When Knox arrived a year ago, my other three little guys experienced chaos and upheaval. For a solid 6 months (2 months before the birth, at least 4 months after) stood a tired and highly emotional mom.
Our relationships suffered. My boys just didn't trust me. Eyes questioned my harsh tone. Bodies leaned away from my reach. They didn't believe I had their best interest in mind.
Fortunately I've spent the last year rebuilding that trust. But it's taken a focused effort. More patience and understanding on my part.

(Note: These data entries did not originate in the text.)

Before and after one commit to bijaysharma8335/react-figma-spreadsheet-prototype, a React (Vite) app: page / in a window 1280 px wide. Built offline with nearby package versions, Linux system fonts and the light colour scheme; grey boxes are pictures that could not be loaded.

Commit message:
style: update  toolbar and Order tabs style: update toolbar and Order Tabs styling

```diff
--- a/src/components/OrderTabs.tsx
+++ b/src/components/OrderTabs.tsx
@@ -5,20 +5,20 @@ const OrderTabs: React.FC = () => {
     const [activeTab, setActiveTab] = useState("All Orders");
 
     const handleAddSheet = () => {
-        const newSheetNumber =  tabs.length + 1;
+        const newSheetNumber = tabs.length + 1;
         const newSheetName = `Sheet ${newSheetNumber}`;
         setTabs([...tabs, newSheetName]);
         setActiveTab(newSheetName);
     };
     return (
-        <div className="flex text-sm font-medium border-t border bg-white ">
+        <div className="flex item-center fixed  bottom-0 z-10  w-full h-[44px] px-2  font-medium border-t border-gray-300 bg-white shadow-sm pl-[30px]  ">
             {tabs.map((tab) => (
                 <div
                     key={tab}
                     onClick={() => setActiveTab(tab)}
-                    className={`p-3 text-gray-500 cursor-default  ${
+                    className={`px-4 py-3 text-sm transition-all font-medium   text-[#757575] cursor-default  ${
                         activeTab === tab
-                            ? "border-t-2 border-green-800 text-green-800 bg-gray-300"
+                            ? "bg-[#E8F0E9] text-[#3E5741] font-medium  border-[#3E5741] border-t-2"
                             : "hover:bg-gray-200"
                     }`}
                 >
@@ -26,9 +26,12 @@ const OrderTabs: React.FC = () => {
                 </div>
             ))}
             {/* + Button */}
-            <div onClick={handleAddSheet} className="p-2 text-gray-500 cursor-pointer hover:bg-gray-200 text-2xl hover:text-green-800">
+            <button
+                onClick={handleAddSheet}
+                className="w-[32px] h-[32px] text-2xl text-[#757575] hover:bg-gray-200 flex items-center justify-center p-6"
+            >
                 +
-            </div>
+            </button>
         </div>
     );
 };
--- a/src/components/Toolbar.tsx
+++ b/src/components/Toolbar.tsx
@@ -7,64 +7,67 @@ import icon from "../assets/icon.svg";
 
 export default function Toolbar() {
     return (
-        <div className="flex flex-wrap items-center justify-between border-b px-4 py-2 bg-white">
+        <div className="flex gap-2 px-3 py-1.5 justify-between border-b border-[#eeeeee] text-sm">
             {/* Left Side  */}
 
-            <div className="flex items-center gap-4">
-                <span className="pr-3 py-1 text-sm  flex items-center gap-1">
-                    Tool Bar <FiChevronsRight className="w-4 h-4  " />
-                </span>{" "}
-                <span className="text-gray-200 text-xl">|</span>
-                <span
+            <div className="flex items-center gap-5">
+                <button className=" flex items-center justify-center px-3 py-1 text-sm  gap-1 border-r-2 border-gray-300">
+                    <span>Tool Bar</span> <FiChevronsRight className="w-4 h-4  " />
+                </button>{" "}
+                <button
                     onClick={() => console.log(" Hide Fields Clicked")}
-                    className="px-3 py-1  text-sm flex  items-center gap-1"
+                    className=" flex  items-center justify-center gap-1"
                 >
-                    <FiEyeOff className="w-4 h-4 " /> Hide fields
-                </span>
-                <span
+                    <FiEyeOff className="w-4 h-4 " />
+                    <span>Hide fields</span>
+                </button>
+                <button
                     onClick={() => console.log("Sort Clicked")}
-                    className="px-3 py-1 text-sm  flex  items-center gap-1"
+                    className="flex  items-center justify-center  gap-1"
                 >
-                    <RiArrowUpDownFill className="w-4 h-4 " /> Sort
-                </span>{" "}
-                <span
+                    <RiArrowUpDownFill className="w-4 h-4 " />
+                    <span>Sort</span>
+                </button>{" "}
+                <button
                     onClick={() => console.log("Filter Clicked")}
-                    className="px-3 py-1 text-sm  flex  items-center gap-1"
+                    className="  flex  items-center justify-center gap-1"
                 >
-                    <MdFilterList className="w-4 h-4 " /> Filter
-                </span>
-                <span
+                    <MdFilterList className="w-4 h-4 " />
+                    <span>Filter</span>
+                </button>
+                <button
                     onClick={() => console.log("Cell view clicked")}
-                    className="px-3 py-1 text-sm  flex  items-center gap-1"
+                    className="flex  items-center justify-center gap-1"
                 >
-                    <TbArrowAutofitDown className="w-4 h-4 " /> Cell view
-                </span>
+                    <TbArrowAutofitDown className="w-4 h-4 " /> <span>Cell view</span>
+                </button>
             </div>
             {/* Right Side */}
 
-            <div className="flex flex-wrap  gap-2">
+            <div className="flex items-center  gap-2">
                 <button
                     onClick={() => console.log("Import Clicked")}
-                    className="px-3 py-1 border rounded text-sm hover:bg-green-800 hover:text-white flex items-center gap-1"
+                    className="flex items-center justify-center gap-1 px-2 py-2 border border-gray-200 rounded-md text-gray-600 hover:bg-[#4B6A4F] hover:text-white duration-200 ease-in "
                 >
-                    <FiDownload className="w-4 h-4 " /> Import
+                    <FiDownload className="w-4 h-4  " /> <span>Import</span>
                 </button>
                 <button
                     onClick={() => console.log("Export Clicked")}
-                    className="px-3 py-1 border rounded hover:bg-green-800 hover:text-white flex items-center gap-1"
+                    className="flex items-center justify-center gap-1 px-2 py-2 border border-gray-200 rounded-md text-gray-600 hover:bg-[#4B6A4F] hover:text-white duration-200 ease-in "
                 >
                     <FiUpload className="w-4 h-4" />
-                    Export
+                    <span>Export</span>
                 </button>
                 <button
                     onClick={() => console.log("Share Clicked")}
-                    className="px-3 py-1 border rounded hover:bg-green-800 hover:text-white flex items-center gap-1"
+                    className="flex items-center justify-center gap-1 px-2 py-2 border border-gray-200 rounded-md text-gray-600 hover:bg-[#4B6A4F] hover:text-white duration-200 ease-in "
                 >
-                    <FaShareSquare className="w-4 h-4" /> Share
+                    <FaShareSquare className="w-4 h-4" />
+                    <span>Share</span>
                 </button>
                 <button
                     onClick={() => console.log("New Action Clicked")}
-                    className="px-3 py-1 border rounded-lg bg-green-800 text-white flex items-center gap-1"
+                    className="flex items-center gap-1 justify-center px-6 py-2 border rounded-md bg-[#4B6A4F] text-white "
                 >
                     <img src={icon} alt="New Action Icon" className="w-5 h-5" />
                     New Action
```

This process of rebuilding trust all made more sense when I recently read, "Horse Sense for People" by the Horse Whisperer (Monty Roberts). This man trains horses in an unconventional way. He does not use harsh methods. Instead he develops a trusting relationship with the horse and establishes he is not a threat to the horse. Then he proceeds with training.
He learned horses are fight or flight animals. "To saddle a horse, for example, is to provoke the sense that he is being attacked by a predator and this leads him to act in self-defense." Traditional trainers keep the horse chained up and then whip him when he attacks or tries to get away. They work from the principle, "You do what I tell you, or I'll hurt you."
The Horse Whisperer realized he had to communicate to the horses they could trust him, and he had to earn that trust. He found he could help the horse to discover the joys of working together, all without coercion and pain.
Even though my boys aren't animals (a fact hard to believe sometimes), there is something to be learned from the Horse Whisperer's insight. By establishing trust, my boys learn the joy of partnership and working together. They are more willing to accept discipline because they know I have their best interest in mind (not just for my comfort & convenience).
Isn't that the approach God takes with us? Our entire relationship with God begins with faith (or trust). A faith He does not force upon us. We are given the free will to believe in the existence of God, to believe He loves us, to believe He sent His son to die for us.
He does not force us into obedience. He provides rules (laws) for our own benefit, safety and blessing. He desires a relationship with us. Not only a relationship, but a healthy, loving, growing relationship.
Jesus approached the disciples the same way. He did not force them to follow him but proved himself loving and trustworthy. Once they viewed him as a Rabbi/leader/teacher, he trained and corrected them. Take the calling of Simon Peter:
"When he had finished speaking, he said to Simon, “Put out into deep water, and let down the nets for a catch.”
Simon answered, “Master, we’ve worked hard all night and haven’t caught anything. But because you say so, I will let down the nets."
Then Jesus said to Simon, “Don’t be afraid; from now on you will fish for people.” 11 So they pulled their boats up on shore, left everything and followed him.
Do you feel like your kids trust you? How do you help foster a trusting relationship in your home?
*As I was processing this concept of trust, my son brought home the book "Lass" by Roland Gebauer. This story is about a man who gains the trust of a wild sheepdog, trains him how to herd sheep, and the dog ends up saving a single lost sheep. A great story to read with your kids about God's redemptive work in our lives.